This is only the second perfect game bowled by a disabled person; the first occurred in May at the hands of Shawn Beam, according to the AWBA.
After making history, Beam spoke about the unique aspects of bowling that help disabled persons focus on their abilities and instill the confidence to compete on the same level as the able-bodied.
"There are not a lot of sports for people in wheelchairs where you can feel like you can compete on the same playing field as everyone else, and that has always been the big draw for me," Beam was quoted as saying in a press release. "I've never let my chair keep me from doing what I want to do. Wheelchair basketball guys will never be in the NBA, but you can compete with anyone in bowling."

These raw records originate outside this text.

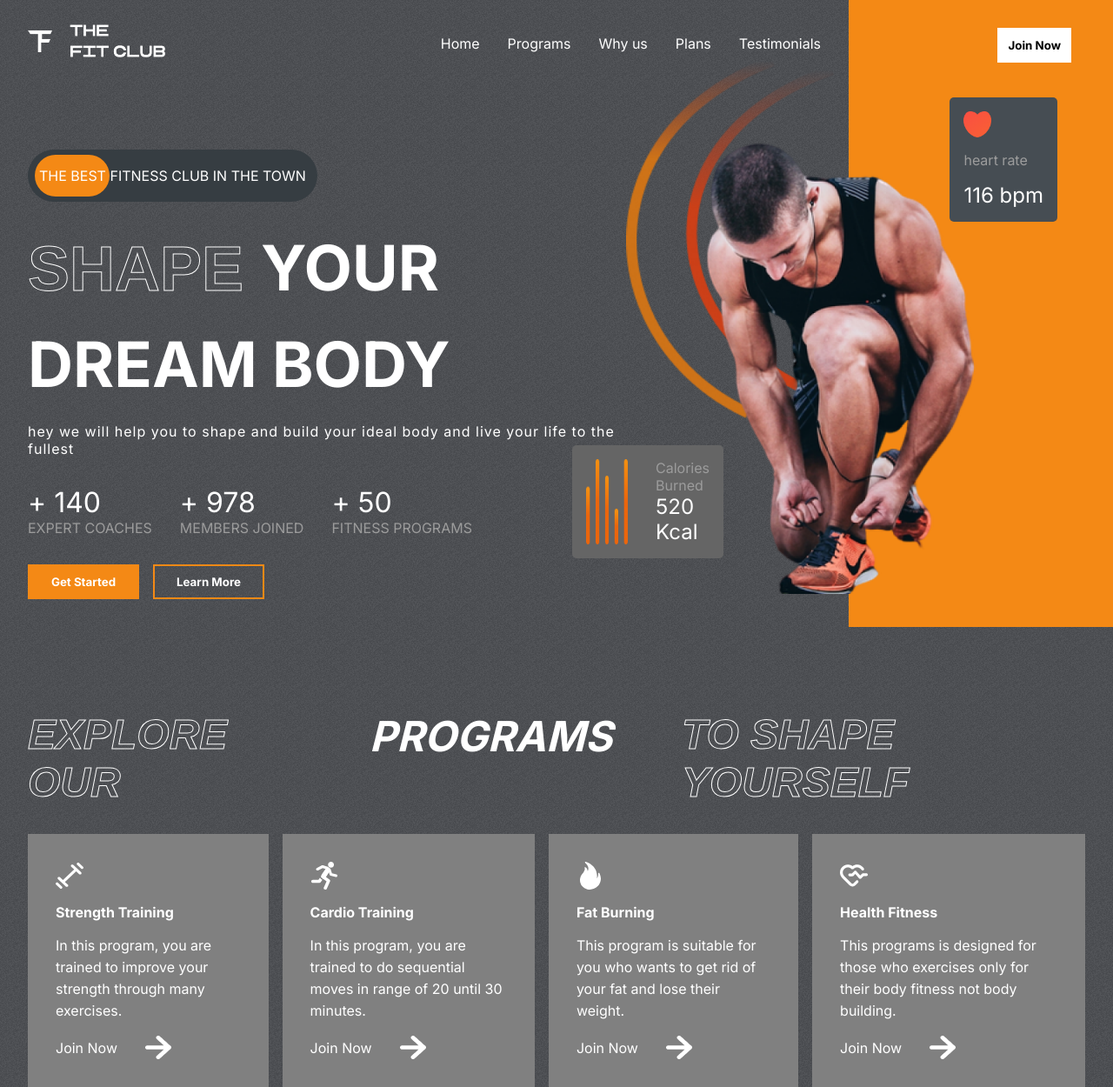
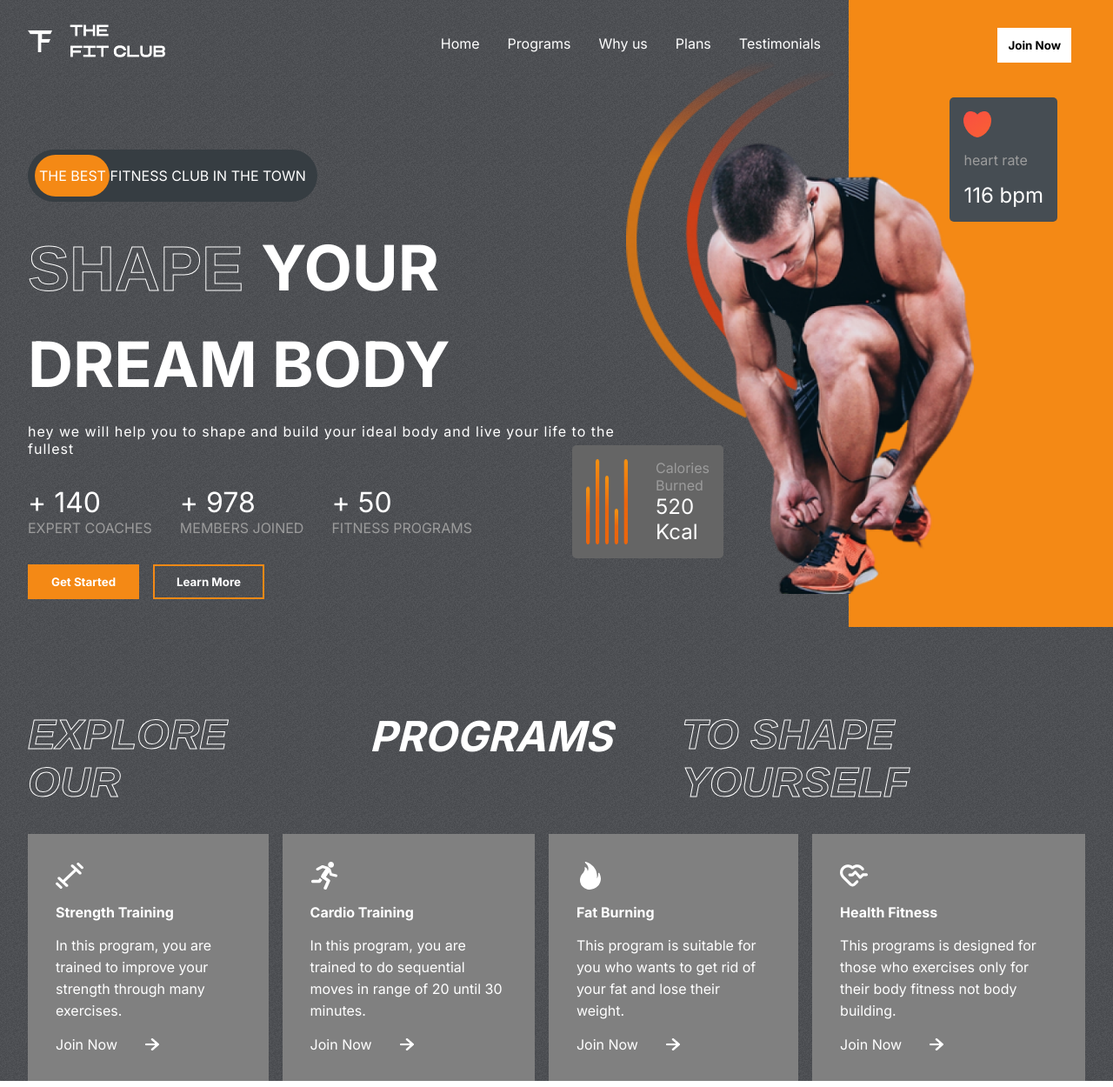
Before and after one commit to pallab17/Fithelp.o, a React (Create React App) app: page / in a window 1280 px wide. Shown: the whole page at 87% size. Built offline with nearby package versions, Linux system fonts and the light colour scheme.

Commit message:
files updated

```diff
--- a/src/components/Programs/Programs.css
+++ b/src/components/Programs/Programs.css
@@ -48,3 +48,6 @@
     align-items: center;
     gap: 2rem;
  }
+ .join-now>img{
+    width: 1rem;
+ }
```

Players with other disabilities have also been able to bowl perfect games.
In 2008, for example, the Storm Lake Times reported on a 78-year-old visually impaired World War II veteran who bowled a 300 in Alta, Iowa.
“When I got to the tenth frame, I said ‘Lord, let me throw three more good balls.’ When I did, people on other teams were yelling and cheering. A few guys were hugging me and almost broke my skinny bones," Dale Davis told the newspaper. According to the report, the veteran lost most of his eyesight to macular degeneration several years back.
PHOTO of George Holscher:
George Holscher heaves his bowling ball down an alley at Indian River Lanes in Virginia Beach on Nov. 28, where he bowled a perfect 300. He is the second man in history to bowl a 300 from a wheelchair.